I have found that my early trepidation with teaching the Gilded Age is fairly common among history educators because the period is complicated and often confusing to students. As I tell my students, almost every textbook on United States History presents this era differently and usually breaks from chronology favoring a more thematic focus instead. However, the importance of that thematic focus cannot be overlooked.
I begin the era by asking students to imagine that we are getting into a De Lorean. Then, I have to explain what that is - I suppose that illustrates our generational divide (okay, for those who still don't get it - click here). Once I get through that explanation, I ask students to go back in time and look at what life was like at the end of the Civil War. Native Americans and buffalo still freely roamed the Plains, it took a wagon to get to the Pacific, dirt roads and horse travel defined transportation in American cities. Further, the South was destroyed and African Americans now freed from bondage were hopeful for what free life would bring. Industry was beginning to expand due to the war, but businesses were mostly local affairs where the business owner still directly managed the business and worked hard to make a living.

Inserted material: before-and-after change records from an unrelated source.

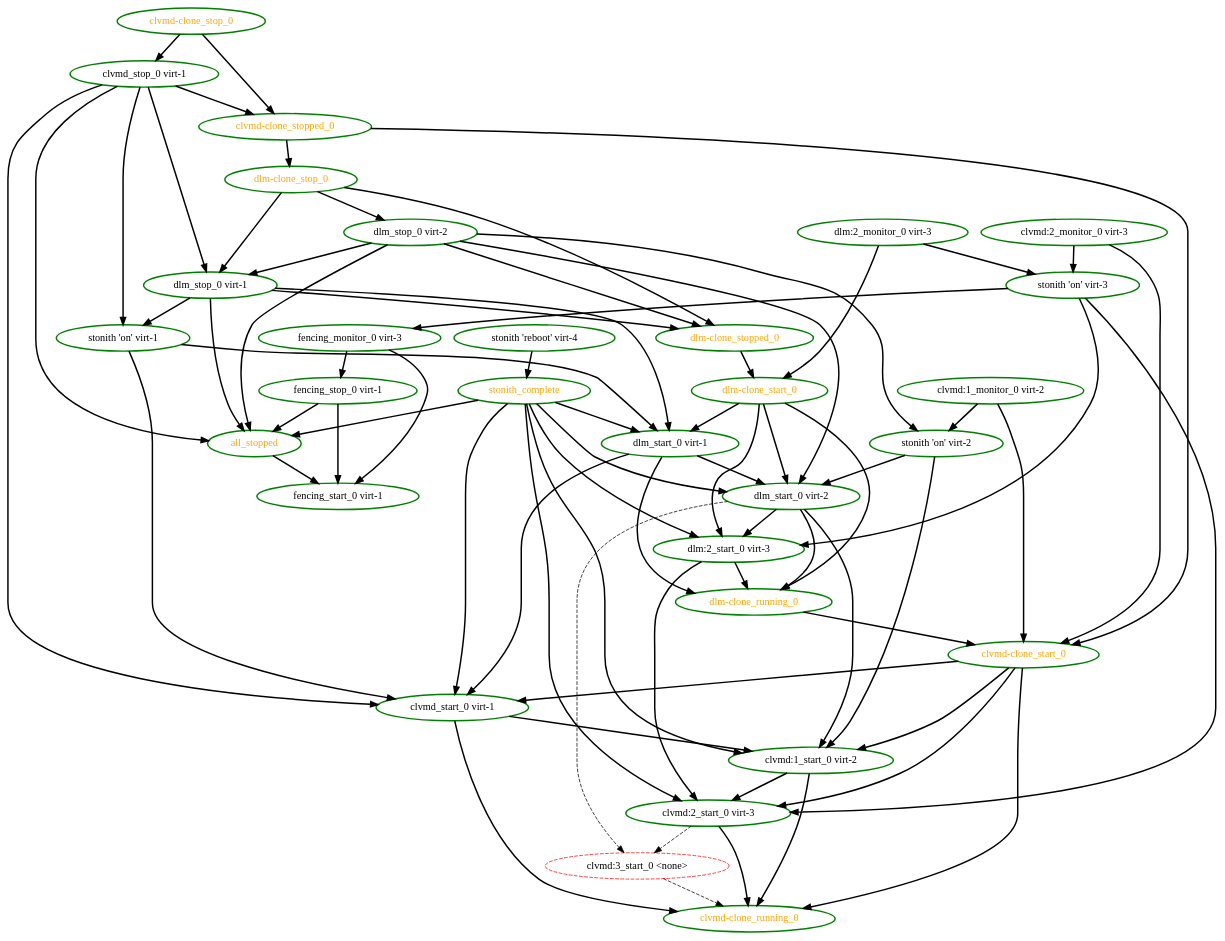
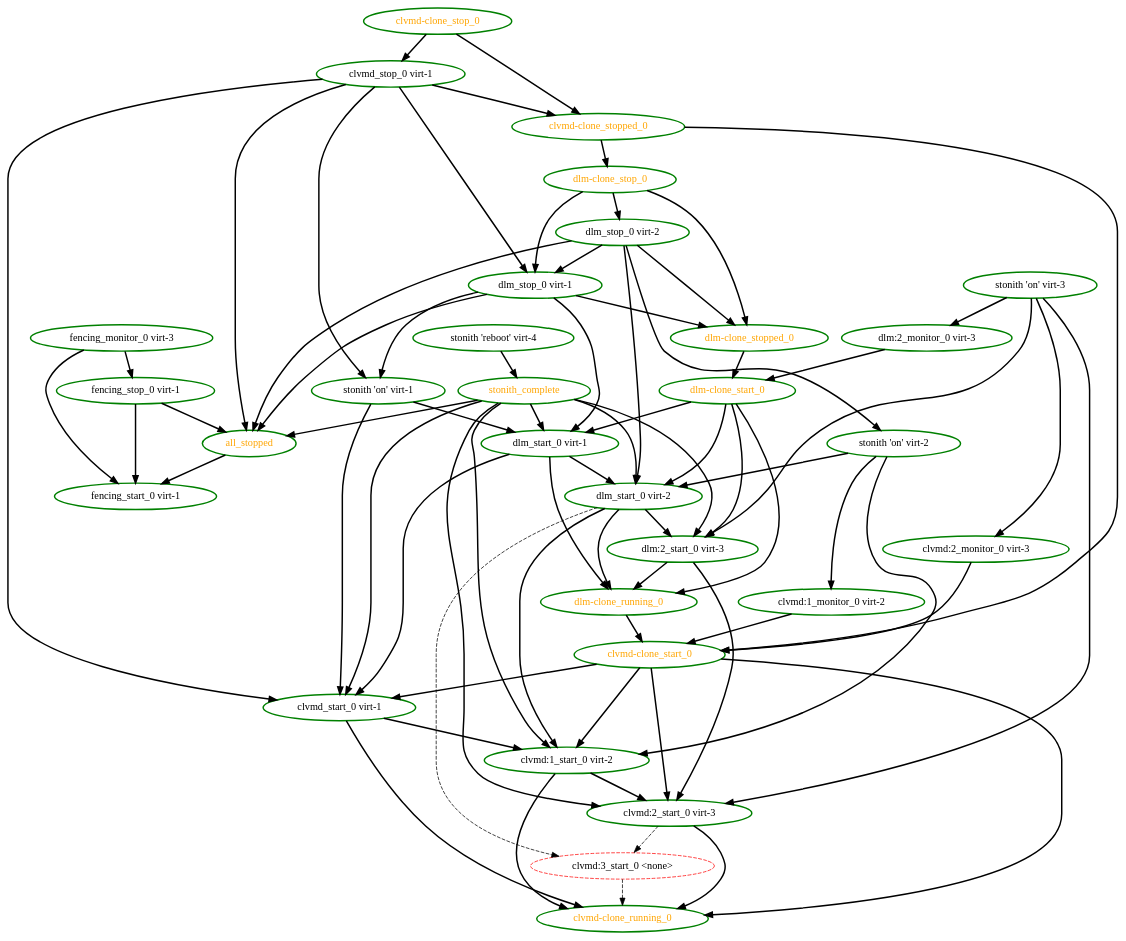
One commit to ClusterLabs/pacemaker changed the diagram in pengine/test10/unfence-parameters.dot. Above: the diagram before and after it, drawn with Graphviz. The commit also changed 169 other files, not shown here.

```diff
--- a/pengine/test10/unfence-parameters.dot
+++ b/pengine/test10/unfence-parameters.dot
@@ -1,105 +1,104 @@
 digraph "g" {
 "all_stopped" -> "fencing_start_0 virt-1" [ style = bold]
 "all_stopped" [ style=bold color="green" fontcolor="orange"]
 "clvmd-clone_running_0" [ style=bold color="green" fontcolor="orange"]
 "clvmd-clone_start_0" -> "clvmd-clone_running_0" [ style = bold]
 "clvmd-clone_start_0" -> "clvmd:1_start_0 virt-2" [ style = bold]
 "clvmd-clone_start_0" -> "clvmd:2_start_0 virt-3" [ style = bold]
 "clvmd-clone_start_0" -> "clvmd_start_0 virt-1" [ style = bold]
 "clvmd-clone_start_0" [ style=bold color="green" fontcolor="orange"]
 "clvmd-clone_stop_0" -> "clvmd-clone_stopped_0" [ style = bold]
 "clvmd-clone_stop_0" -> "clvmd_stop_0 virt-1" [ style = bold]
 "clvmd-clone_stop_0" [ style=bold color="green" fontcolor="orange"]
 "clvmd-clone_stopped_0" -> "clvmd-clone_start_0" [ style = bold]
 "clvmd-clone_stopped_0" -> "dlm-clone_stop_0" [ style = bold]
 "clvmd-clone_stopped_0" [ style=bold color="green" fontcolor="orange"]
 "clvmd:1_monitor_0 virt-2" -> "clvmd-clone_start_0" [ style = bold]
-"clvmd:1_monitor_0 virt-2" -> "stonith 'on' virt-2" [ style = bold]
 "clvmd:1_monitor_0 virt-2" [ style=bold color="green" fontcolor="black"]
 "clvmd:1_start_0 virt-2" -> "clvmd-clone_running_0" [ style = bold]
 "clvmd:1_start_0 virt-2" -> "clvmd:2_start_0 virt-3" [ style = bold]
 "clvmd:1_start_0 virt-2" [ style=bold color="green" fontcolor="black"]
 "clvmd:2_monitor_0 virt-3" -> "clvmd-clone_start_0" [ style = bold]
-"clvmd:2_monitor_0 virt-3" -> "stonith 'on' virt-3" [ style = bold]
 "clvmd:2_monitor_0 virt-3" [ style=bold color="green" fontcolor="black"]
 "clvmd:2_start_0 virt-3" -> "clvmd-clone_running_0" [ style = bold]
 "clvmd:2_start_0 virt-3" -> "clvmd:3_start_0 <none>" [ style = dashed]
 "clvmd:2_start_0 virt-3" [ style=bold color="green" fontcolor="black"]
 "clvmd:3_start_0 <none>" -> "clvmd-clone_running_0" [ style = dashed]
 "clvmd:3_start_0 <none>" [ style=dashed color="red" fontcolor="black"]
 "clvmd_start_0 virt-1" -> "clvmd-clone_running_0" [ style = bold]
 "clvmd_start_0 virt-1" -> "clvmd:1_start_0 virt-2" [ style = bold]
 "clvmd_start_0 virt-1" [ style=bold color="green" fontcolor="black"]
 "clvmd_stop_0 virt-1" -> "all_stopped" [ style = bold]
 "clvmd_stop_0 virt-1" -> "clvmd-clone_stopped_0" [ style = bold]
 "clvmd_stop_0 virt-1" -> "clvmd_start_0 virt-1" [ style = bold]
 "clvmd_stop_0 virt-1" -> "dlm_stop_0 virt-1" [ style = bold]
 "clvmd_stop_0 virt-1" -> "stonith 'on' virt-1" [ style = bold]
 "clvmd_stop_0 virt-1" [ style=bold color="green" fontcolor="black"]
 "dlm-clone_running_0" -> "clvmd-clone_start_0" [ style = bold]
 "dlm-clone_running_0" [ style=bold color="green" fontcolor="orange"]
 "dlm-clone_start_0" -> "dlm-clone_running_0" [ style = bold]
 "dlm-clone_start_0" -> "dlm:2_start_0 virt-3" [ style = bold]
 "dlm-clone_start_0" -> "dlm_start_0 virt-1" [ style = bold]
 "dlm-clone_start_0" -> "dlm_start_0 virt-2" [ style = bold]
 "dlm-clone_start_0" [ style=bold color="green" fontcolor="orange"]
 "dlm-clone_stop_0" -> "dlm-clone_stopped_0" [ style = bold]
 "dlm-clone_stop_0" -> "dlm_stop_0 virt-1" [ style = bold]
 "dlm-clone_stop_0" -> "dlm_stop_0 virt-2" [ style = bold]
 "dlm-clone_stop_0" [ style=bold color="green" fontcolor="orange"]
 "dlm-clone_stopped_0" -> "dlm-clone_start_0" [ style = bold]
 "dlm-clone_stopped_0" [ style=bold color="green" fontcolor="orange"]
 "dlm:2_monitor_0 virt-3" -> "dlm-clone_start_0" [ style = bold]
-"dlm:2_monitor_0 virt-3" -> "stonith 'on' virt-3" [ style = bold]
 "dlm:2_monitor_0 virt-3" [ style=bold color="green" fontcolor="black"]
 "dlm:2_start_0 virt-3" -> "clvmd:2_start_0 virt-3" [ style = bold]
 "dlm:2_start_0 virt-3" -> "dlm-clone_running_0" [ style = bold]
 "dlm:2_start_0 virt-3" [ style=bold color="green" fontcolor="black"]
 "dlm_start_0 virt-1" -> "clvmd_start_0 virt-1" [ style = bold]
 "dlm_start_0 virt-1" -> "dlm-clone_running_0" [ style = bold]
 "dlm_start_0 virt-1" -> "dlm_start_0 virt-2" [ style = bold]
 "dlm_start_0 virt-1" [ style=bold color="green" fontcolor="black"]
 "dlm_start_0 virt-2" -> "clvmd:1_start_0 virt-2" [ style = bold]
 "dlm_start_0 virt-2" -> "clvmd:3_start_0 <none>" [ style = dashed]
 "dlm_start_0 virt-2" -> "dlm-clone_running_0" [ style = bold]
 "dlm_start_0 virt-2" -> "dlm:2_start_0 virt-3" [ style = bold]
 "dlm_start_0 virt-2" [ style=bold color="green" fontcolor="black"]
 "dlm_stop_0 virt-1" -> "all_stopped" [ style = bold]
 "dlm_stop_0 virt-1" -> "dlm-clone_stopped_0" [ style = bold]
 "dlm_stop_0 virt-1" -> "dlm_start_0 virt-1" [ style = bold]
 "dlm_stop_0 virt-1" -> "stonith 'on' virt-1" [ style = bold]
 "dlm_stop_0 virt-1" [ style=bold color="green" fontcolor="black"]
 "dlm_stop_0 virt-2" -> "all_stopped" [ style = bold]
 "dlm_stop_0 virt-2" -> "dlm-clone_stopped_0" [ style = bold]
 "dlm_stop_0 virt-2" -> "dlm_start_0 virt-2" [ style = bold]
 "dlm_stop_0 virt-2" -> "dlm_stop_0 virt-1" [ style = bold]
 "dlm_stop_0 virt-2" -> "stonith 'on' virt-2" [ style = bold]
 "dlm_stop_0 virt-2" [ style=bold color="green" fontcolor="black"]
 "fencing_monitor_0 virt-3" -> "fencing_start_0 virt-1" [ style = bold]
 "fencing_monitor_0 virt-3" -> "fencing_stop_0 virt-1" [ style = bold]
 "fencing_monitor_0 virt-3" [ style=bold color="green" fontcolor="black"]
 "fencing_start_0 virt-1" [ style=bold color="green" fontcolor="black"]
 "fencing_stop_0 virt-1" -> "all_stopped" [ style = bold]
 "fencing_stop_0 virt-1" -> "fencing_start_0 virt-1" [ style = bold]
 "fencing_stop_0 virt-1" [ style=bold color="green" fontcolor="black"]
 "stonith 'on' virt-1" -> "clvmd_start_0 virt-1" [ style = bold]
 "stonith 'on' virt-1" -> "dlm_start_0 virt-1" [ style = bold]
 "stonith 'on' virt-1" [ style=bold color="green" fontcolor="black"]
+"stonith 'on' virt-2" -> "clvmd:1_monitor_0 virt-2" [ style = bold]
 "stonith 'on' virt-2" -> "clvmd:1_start_0 virt-2" [ style = bold]
 "stonith 'on' virt-2" -> "dlm_start_0 virt-2" [ style = bold]
 "stonith 'on' virt-2" [ style=bold color="green" fontcolor="black"]
+"stonith 'on' virt-3" -> "clvmd:2_monitor_0 virt-3" [ style = bold]
 "stonith 'on' virt-3" -> "clvmd:2_start_0 virt-3" [ style = bold]
+"stonith 'on' virt-3" -> "dlm:2_monitor_0 virt-3" [ style = bold]
 "stonith 'on' virt-3" -> "dlm:2_start_0 virt-3" [ style = bold]
-"stonith 'on' virt-3" -> "fencing_monitor_0 virt-3" [ style = bold]
 "stonith 'on' virt-3" [ style=bold color="green" fontcolor="black"]
 "stonith 'reboot' virt-4" -> "stonith_complete" [ style = bold]
 "stonith 'reboot' virt-4" [ style=bold color="green" fontcolor="black"]
 "stonith_complete" -> "all_stopped" [ style = bold]
 "stonith_complete" -> "clvmd:1_start_0 virt-2" [ style = bold]
 "stonith_complete" -> "clvmd:2_start_0 virt-3" [ style = bold]
 "stonith_complete" -> "clvmd_start_0 virt-1" [ style = bold]
 "stonith_complete" -> "dlm:2_start_0 virt-3" [ style = bold]
 "stonith_complete" -> "dlm_start_0 virt-1" [ style = bold]
 "stonith_complete" -> "dlm_start_0 virt-2" [ style = bold]
 "stonith_complete" [ style=bold color="green" fontcolor="orange"]
 }
```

Next, I ask students to "kick it up to 88" (still, they don't get it) and fast forward to 1900. By the end of the century, just a short 35 years, life in America was dramatically different. Native American culture was almost gone from the Plains and so were the buffalo. Several transcontinental railroads stretched across the Plains reaching to the Pacific, along with the "golden wire" of the telegraph - America's first "Internet." Many farmers who had fled to the Plains with the hope of opportunity and free land offered by the Homestead Act found themselves broke from mounting debt caused by overproduction, deflation and a multitude of other challenges. Major industries now dominated the national economy and the industrial titans like Andrew Carnegie, John D. Rockefeller and J.P. Morgan were the most influential men in the country, not the presidents or politicians of the Gilded Age. Cities grew up and out with the development of skyscrapers, streetcars, suspension bridges and mass transit, with automobiles coming soon. Pollution and poverty followed with the massive surge of immigrants pouring into the cities in the last decades of the century, along with an emerging labor movement now influenced by socialism and radicalism. A more modernized culture developed in urban areas with spectator sports and amusement parks, while the rural South moved to eliminate the gains made by blacks during Reconstruction and create a segregated society defined by "Jim Crow" laws. Though the frontier had been declared "closed" in 1890, Americans now looked outward on the world and became a global power following the territorial and political gains of the Spanish-American War. A truly different America existed in 1900 than 1865, an illuminated and connected national economy and culture ready for the dynamic twentieth century.
Resources to share:
The Men Who Built America - outstanding series by the History Channel, short clips available online are good supplements for classroom discussion.
Best of History Websites - The Gilded Age (this is always a good EdTech site to look at for teaching U.S. History)
For fun, two students in my summer school class found this video of a teacher singing a jingle about the Gilded Age. The whole class started singing along!
These two Confederate losses culminating on such an important day of heritage for both sides delivered a crushing blow to southern morale and effectively doomed any realistic hope for southern independence. More importantly however, these two federal victories brought about a change in Union tactics that would ultimately lead to victory, a victory that secured a "new birth of freedom," the ending of slavery, and proved that our republican form of government would "not perish from the earth."
A century and a half later, Americans are learning about these key events in a variety of ways. On Twitter, I followed a lecture delivered at Gettysburg by my former Civil War professor, Dr. Aaron Sheehan-Dean now of the University of West Virginia. I shared several quotes from his lecture with my followers this past weekend. With the advent of the History Channel, social media and other sites, more Americans are easily able to engage in history and examine artifacts that a few decades ago were only accessible to a small number of historians. This makes for a very exciting anniversary and one in which ordinary Americans can gain a better appreciation for the consequential decisions of the Civil War that brought the nation from the brink of schism and on a path of dramatic growth in the years to follow.
Twitter hashtags: #CW150 #Gettysburg150 #Vicksburg150
Recommended to follow: @prologuepast, @gettysburgNMP, @SmithsonianCW, @CWTrust150A Cutting Edge Second Look at the Battle of Gettysburg